Records contained in a dataset
◆ ◆ ◆ ◆ ◆ ◆ ◆

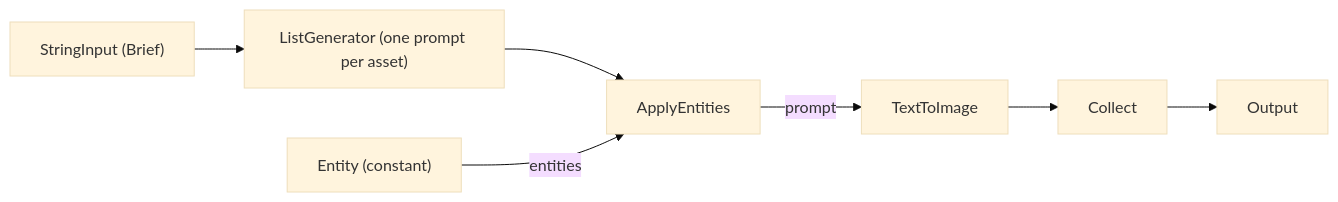
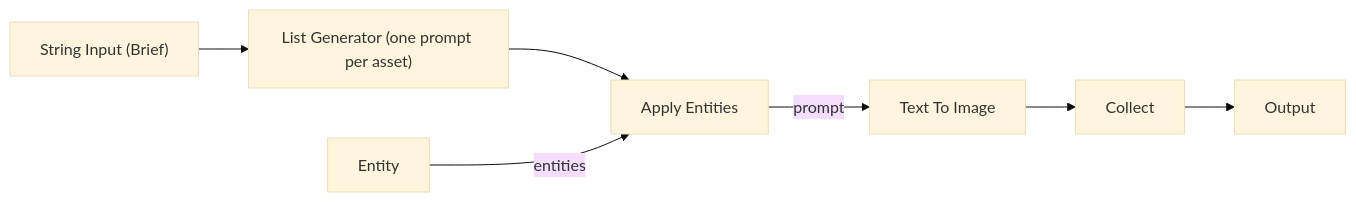
One commit to nodetool-ai/nodetool changed the third of 8 diagrams in docs/cookbook/patterns.md. Above: the diagram before and after it, drawn with Mermaid (base theme). The commit also changed other lines of this file and 2 other files, not shown here.

```diff
--- a/docs/cookbook/patterns.md
+++ b/docs/cookbook/patterns.md
@@ -113,14 +112,14 @@
 {% mermaid %}
 graph LR
-  brief["StringInput (Brief)"]
-  prompts["ListGenerator (one prompt per asset)"]
-  cast["Entity (constant)"]
-  apply["ApplyEntities"]
-  image["TextToImage"]
+  brief["String Input (Brief)"]
+  prompts["List Generator (one prompt per asset)"]
+  cast["Entity"]
+  apply["Apply Entities"]
+  image["Text To Image"]
   collect["Collect"]
   out["Output"]
   brief --> prompts --> apply
   cast -->|entities| apply
   apply -->|prompt| image
   image --> collect --> out
 {% endmermaid %}
```
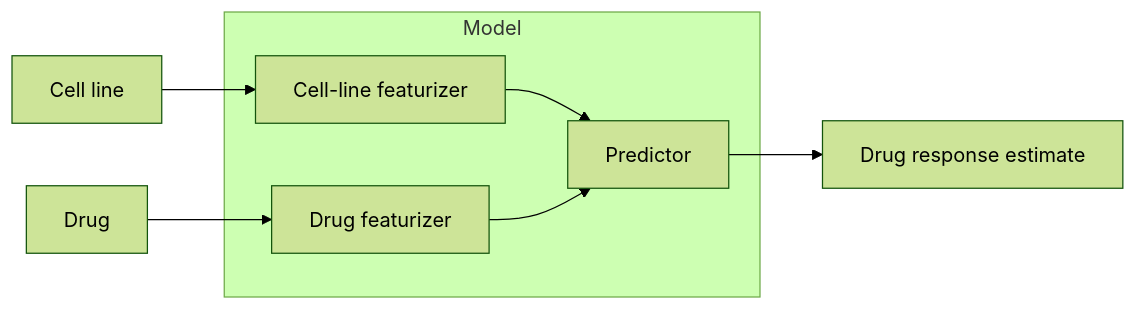
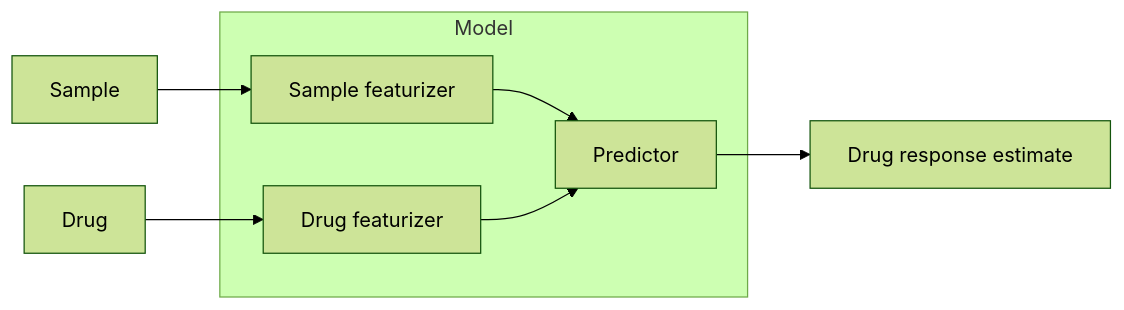
The diagram in docs/concepts/component_catalog.rst (daisybio/drevalpy), drawn with Mermaid (forest theme) before and after one commit. The commit also changed other lines of this file and 413 other files, not shown here.

First line of the commit message:
refactor!: rename cell line to sample across code, tests, zoo and docs

```diff
--- a/docs/concepts/component_catalog.rst
+++ b/docs/concepts/component_catalog.rst
@@ -11,18 +11,18 @@
 .. mermaid::
 
    flowchart LR
-      cellLineData["Cell line"]
+      sampleData["Sample"]
       drugData["Drug"]
       responseEstimate["Drug response estimate"]
 
       subgraph model [Model]
-         cellLineFeaturizer["Cell-line featurizer"]
+         sampleFeaturizer["Sample featurizer"]
          drugFeaturizer["Drug featurizer"]
          predictor["Predictor"]
       end
 
-      cellLineData --> cellLineFeaturizer
+      sampleData --> sampleFeaturizer
       drugData --> drugFeaturizer
-      cellLineFeaturizer --> predictor
+      sampleFeaturizer --> predictor
       drugFeaturizer --> predictor
       predictor --> responseEstimate
```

◆ ◆ ◆ ◆ ◆ ◆ ◆

• _What the exercise asks_
Print the data above exactly, minus pictures.

• _Result of this task_
One commit to nodetool-ai/nodetool changed the third of 8 diagrams in docs/cookbook/patterns.md. Above: the diagram before and after it, drawn with Mermaid (base theme). The commit also changed other lines of this file and 2 other files, not shown here.

```diff
--- a/docs/cookbook/patterns.md
+++ b/docs/cookbook/patterns.md
@@ -113,14 +112,14 @@
 {% mermaid %}
 graph LR
-  brief["StringInput (Brief)"]
-  prompts["ListGenerator (one prompt per asset)"]
-  cast["Entity (constant)"]
-  apply["ApplyEntities"]
-  image["TextToImage"]
+  brief["String Input (Brief)"]
+  prompts["List Generator (one prompt per asset)"]
+  cast["Entity"]
+  apply["Apply Entities"]
+  image["Text To Image"]
   collect["Collect"]
   out["Output"]
   brief --> prompts --> apply
   cast -->|entities| apply
   apply -->|prompt| image
   image --> collect --> out
 {% endmermaid %}
```
The diagram in docs/concepts/component_catalog.rst (daisybio/drevalpy), drawn with Mermaid (forest theme) before and after one commit. The commit also changed other lines of this file and 413 other files, not shown here.

First line of the commit message:
refactor!: rename cell line to sample across code, tests, zoo and docs

```diff
--- a/docs/concepts/component_catalog.rst
+++ b/docs/concepts/component_catalog.rst
@@ -11,18 +11,18 @@
 .. mermaid::
 
    flowchart LR
-      cellLineData["Cell line"]
+      sampleData["Sample"]
       drugData["Drug"]
       responseEstimate["Drug response estimate"]
 
       subgraph model [Model]
-         cellLineFeaturizer["Cell-line featurizer"]
+         sampleFeaturizer["Sample featurizer"]
          drugFeaturizer["Drug featurizer"]
          predictor["Predictor"]
       end
 
-      cellLineData --> cellLineFeaturizer
+      sampleData --> sampleFeaturizer
       drugData --> drugFeaturizer
-      cellLineFeaturizer --> predictor
+      sampleFeaturizer --> predictor
       drugFeaturizer --> predictor
       predictor --> responseEstimate
```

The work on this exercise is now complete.